▼
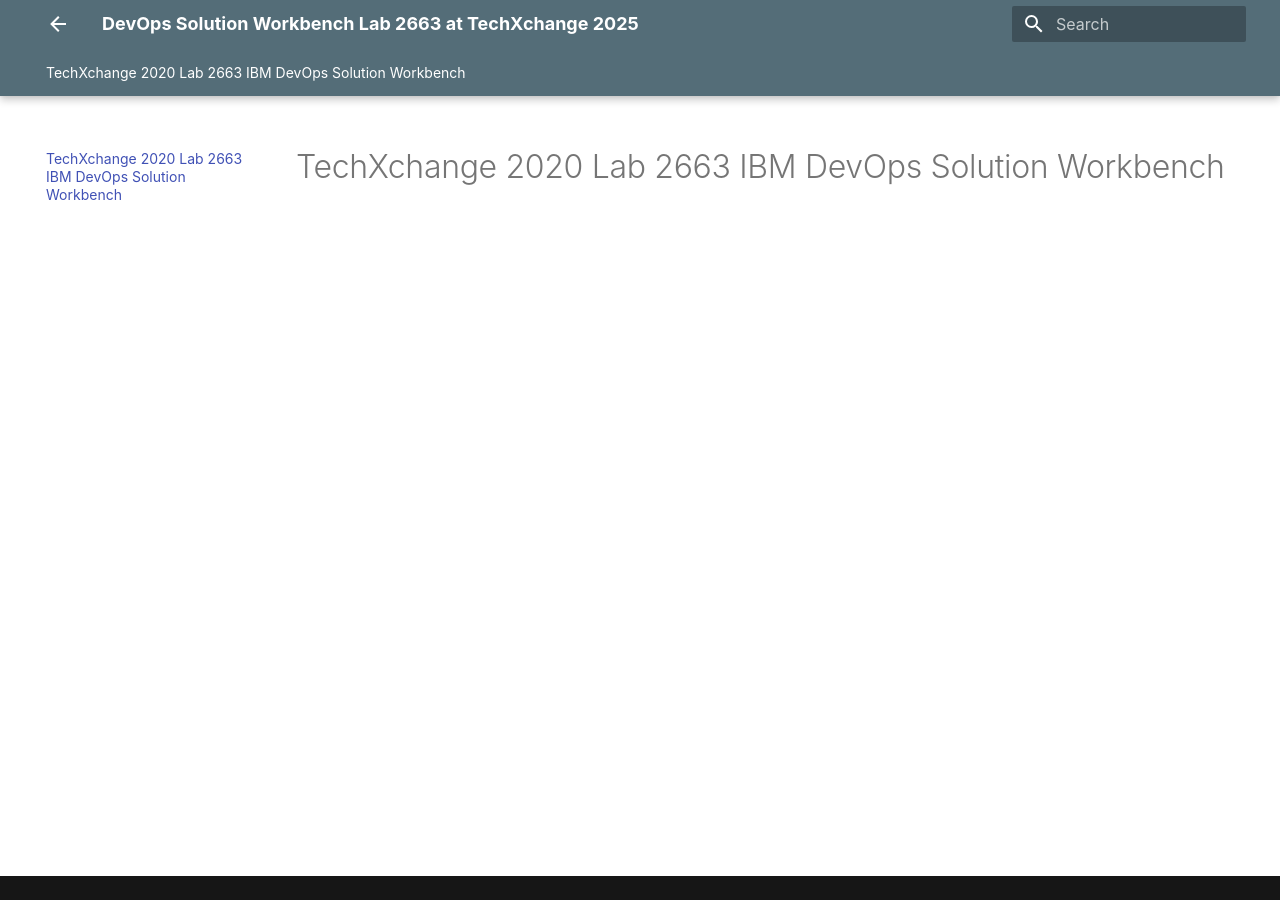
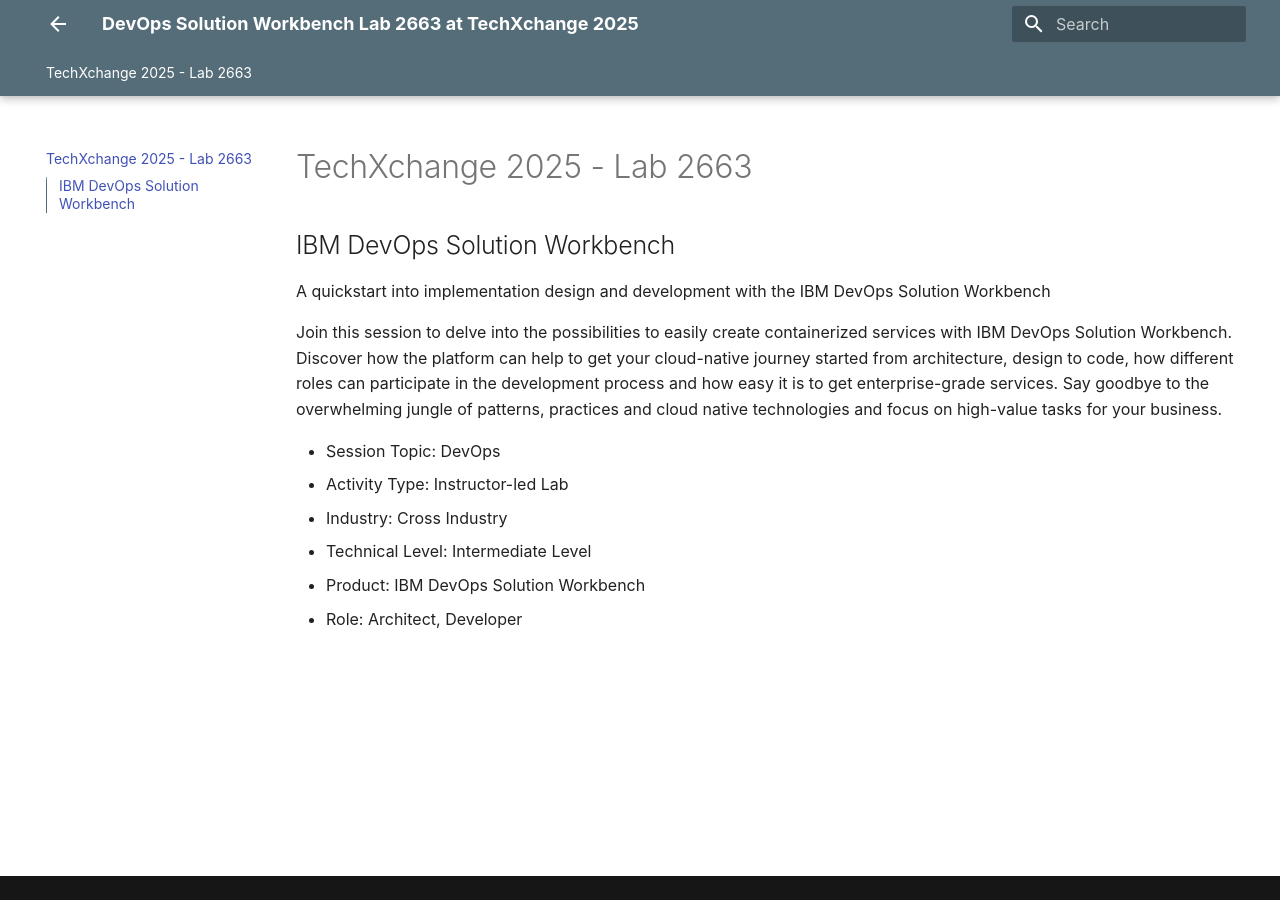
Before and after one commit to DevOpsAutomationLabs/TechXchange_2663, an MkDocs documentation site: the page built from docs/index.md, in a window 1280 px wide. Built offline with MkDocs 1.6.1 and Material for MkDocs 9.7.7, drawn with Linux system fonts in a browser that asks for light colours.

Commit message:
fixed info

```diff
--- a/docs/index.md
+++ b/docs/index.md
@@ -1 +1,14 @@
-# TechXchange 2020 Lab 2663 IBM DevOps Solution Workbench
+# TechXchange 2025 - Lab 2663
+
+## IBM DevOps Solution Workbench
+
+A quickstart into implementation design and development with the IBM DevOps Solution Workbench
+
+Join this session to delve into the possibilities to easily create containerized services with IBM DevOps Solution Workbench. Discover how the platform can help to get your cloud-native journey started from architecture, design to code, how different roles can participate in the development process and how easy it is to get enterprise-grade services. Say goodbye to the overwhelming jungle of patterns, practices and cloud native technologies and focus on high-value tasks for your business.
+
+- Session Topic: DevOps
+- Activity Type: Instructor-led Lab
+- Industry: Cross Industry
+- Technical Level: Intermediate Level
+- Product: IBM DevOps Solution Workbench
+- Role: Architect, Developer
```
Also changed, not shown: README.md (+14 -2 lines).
▲
### Brief
Copy every line of the data where "docs" is found.

### Final answer
Before and after one commit to DevOpsAutomationLabs/TechXchange_2663, an MkDocs documentation site: the page built from docs/index.md, in a window 1280 px wide. Built offline with MkDocs 1.6.1 and Material for MkDocs 9.7.7, drawn with Linux system fonts in a browser that asks for light colours.
--- a/docs/index.md
+++ b/docs/index.md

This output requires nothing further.